Attacks on Web sites rising
By JON SWARTZ
By JON SWARTZ
Web site attacks are increasing in frequency and ferocity, hammering DVD sales and disrupting online payment services.
Called "distributed denial of service attacks," they bombard sites with so much data that legitimate traffic can't get through.
They've been around for years. But they're now more powerful, and they're taking down more than just intended targets. In recent incidents, companies providing Web-hosting services for victims — as well as hundreds of their customers — have been caught in the crosshairs, creating a wave of collateral damage.
Security software giant Symantec saw an average 927 such attacks per day in the first half of last year, up 679 percent from the last six months of 2004.
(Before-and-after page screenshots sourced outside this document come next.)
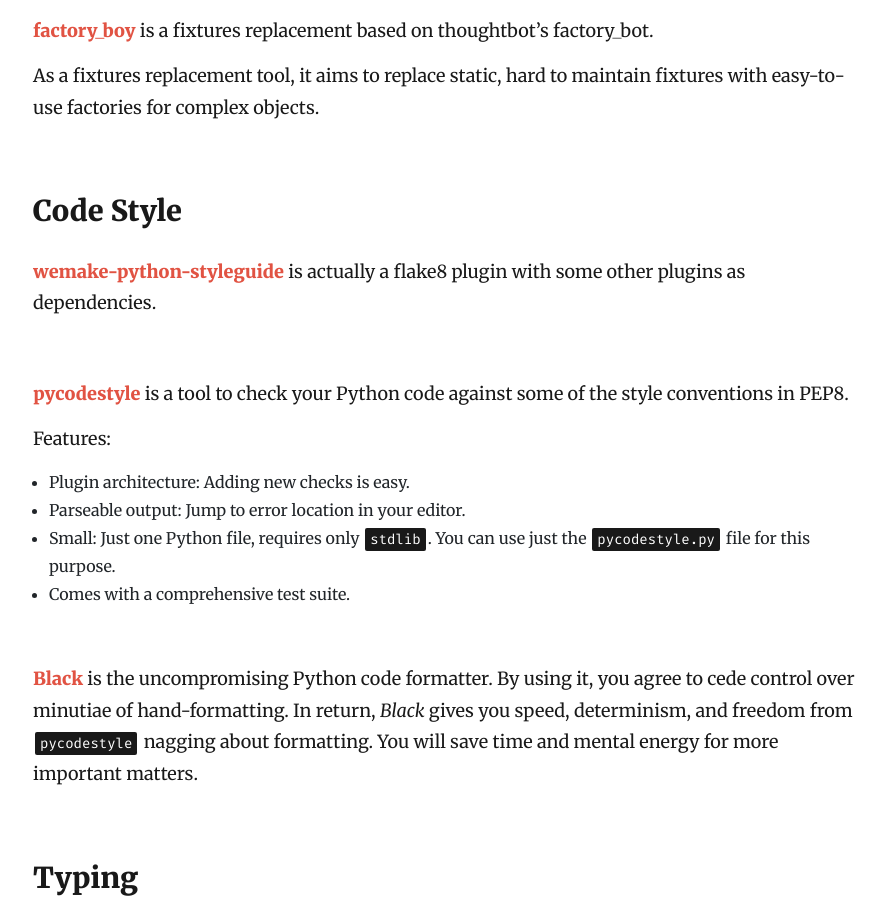
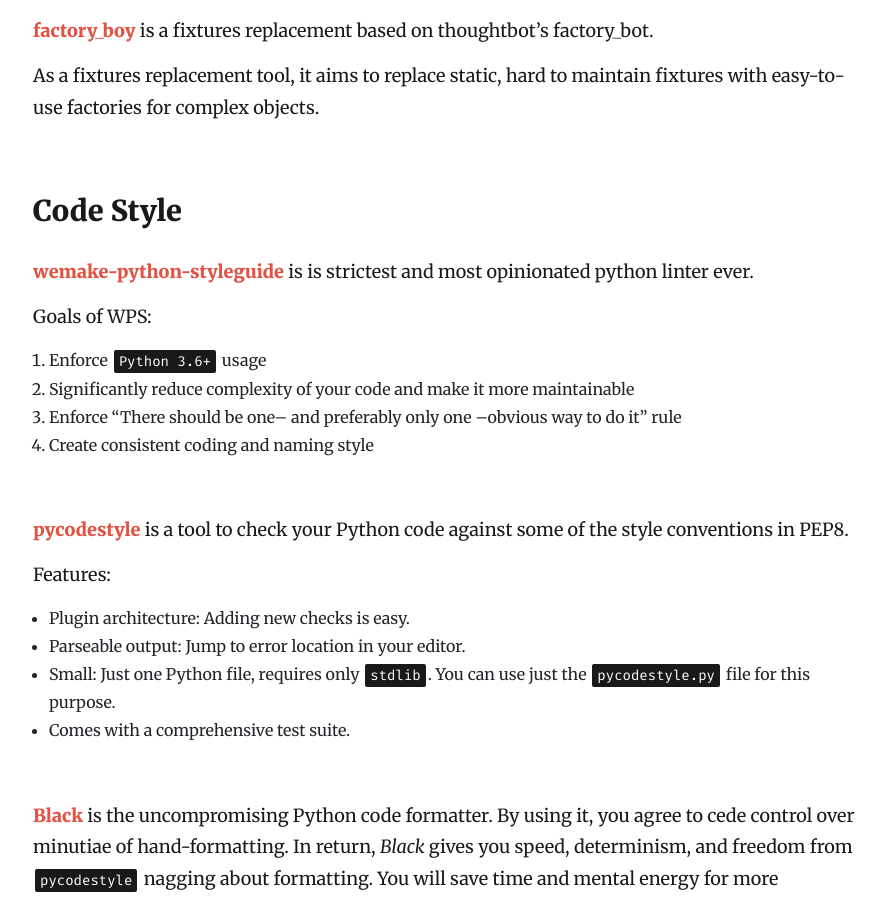
Before and after one commit to lk-geimfari/lk-geimfari.github.io, a Jekyll site: the page built from _posts/2020-08-24-python-libraries-to-make-your-code-readable-and-maintainable.md, in a window 1280 px wide and 900 px high, scrolled down 5169 px. Shown: the whole window, without its empty margins (196-1082 px from the left). Built offline with Jekyll 4.4.1, drawn with Linux system fonts in a browser that asks for light colours; nearby versions of some CDN libraries; comment, search, counter and statistics services are not loaded.

Commit message:
Add more information about WPS

```diff
--- a/_posts/2020-08-24-python-libraries-to-make-your-code-readable-and-maintainable.md
+++ b/_posts/2020-08-24-python-libraries-to-make-your-code-readable-and-maintainable.md
@@ -178,8 +178,15 @@
 
 ## Code Style
 
-[**wemake-python-styleguide**](https://github.com/wemake-services/wemake-python-styleguide) is actually a flake8 plugin
-with some other plugins as dependencies.
+[**wemake-python-styleguide**](https://github.com/wemake-services/wemake-python-styleguide) is is strictest and most
+opinionated python linter ever.
+
+Goals of WPS:
+
+1. Enforce `Python 3.6+` usage
+2. Significantly reduce complexity of your code and make it more maintainable
+3. Enforce “There should be one– and preferably only one –obvious way to do it” rule
+4. Create consistent coding and naming style
 
 <br>
 
```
Most of the attacks use PCs that are hacked illegally and turned into "bots" controlled remotely through underground networks. Hackers then rent out these bots for as little as 20 cents per computer. With millions of PCs now turned into bots, an attack can be overwhelming.
"If you have a bunch of people determined to knock you offline, it is difficult to defend yourself," says Dave Cole, director of Symantec Security Response.
There have been dozens of major Web attacks recently against sites with sizable market share, security experts say. Based on available security data, they suspect that smaller Web rivals looking for a competitive edge were behind many of the attacks.
As many as 1,000 other Web sites temporarily experienced slower service or were inaccessible because of the attack, says Jeff Posluns, chief information officer at SecuritySage Overdrive, which handles technology for Empirical, including its Web and security services.
The large attack was one of 10 observed in recent months by Rackspace Managed Hosting, which hosts the Web site of the drug company and 9,000 other firms. The FBI is probing the December attacks.
About 120,000 machines were used in the attack, which hit Web sites in the southeastern U.S., as well as major telecom carriers, according to ISDN-Net, an Internet service provider in Tennessee that was affected.
StormPay, which did not return phone calls, acknowledged the attacks in a note to customers on its Web site.